When the central bank acts under discretion, the type of regime that performs best depends on the degrees of inflation persistence in both sectors. As in Strum (2009), pricelevel targeting performs best when both sectors are fully forwardlooking. Speedlimit targeting performs best when inflation persistence is high in the final goods sector but low in the intermediate goods sector. In this case, both speedlimit targeting and pricelevel targeting outperform inflation targeting. When inflation persistence is high in both sectors, speedlimit targeting still performs best; however, in this case, inflation targeting outperforms pricelevel targeting.
When crafting the loss function to assign to the central bank, incorrect assumptions can be made about the degree of inflation persistence, the sources of shocks, or whether to use a onesector model. Under the calibration considered here, the type of regime that performs best under different combinations of inflation persistence is not affected by the government's assumptions regarding inflation persistence or the sources of shocks (when crafting the loss function). However, the type of regime that performs best is affected by the incorrect use of a onesector model.
Finally, in assessing these results, it is important to remember that the mechanism generating inflation persistence in the model may be important. Further research into the sources of inflation persistence would enable clearer connections between the design of policy in a model and in the real world. Nevertheless, this paper has shown that accounting for both sticky prices and inflation persistence at different stages of production can be important for stickyprice models used to study monetary policy. Inflation dynamics and policy tradeoffs can depend on the degrees of inflation persistence at multiple stages of production.
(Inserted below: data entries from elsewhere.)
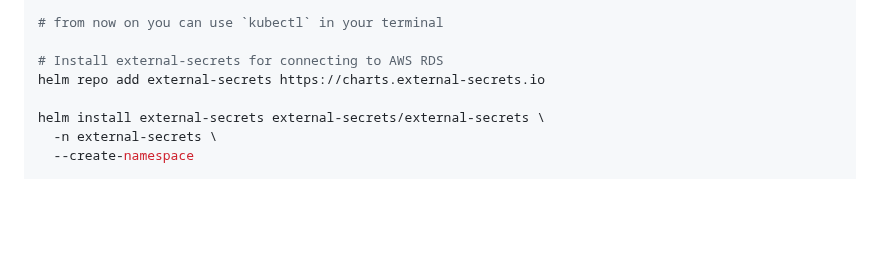
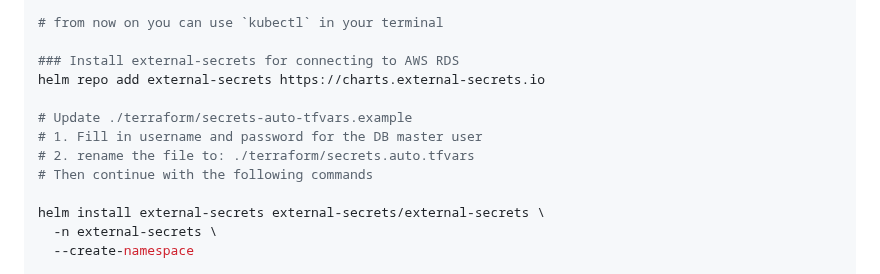
Before and after one commit to Ori-Sason/devops-experts-final-project, a Markdown page: MDs/aws-installation.md, the part around the change. GitHub-like rendering; blank space fills up the shorter version.

```diff
--- a/MDs/aws-installation.md
+++ b/MDs/aws-installation.md
@@ -18,8 +18,13 @@ aws ssm start-session \
 
 # from now on you can use `kubectl` in your terminal
 
-# Install external-secrets for connecting to AWS RDS
+### Install external-secrets for connecting to AWS RDS
 helm repo add external-secrets https://charts.external-secrets.io
+
+# Update ./terraform/secrets-auto-tfvars.example
+# 1. Fill in username and password for the DB master user
+# 2. rename the file to: ./terraform/secrets.auto.tfvars
+# Then continue with the following commands
 
 helm install external-secrets external-secrets/external-secrets \
   -n external-secrets \
```
Also changed, not shown: MDs/learning-notes.md (+18 -0 lines), MDs/images/aws-architecture.png.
I represent the structural equations of the economy as
The matrices that describe the exact statespace structural relations for the economy are given by(24) 
where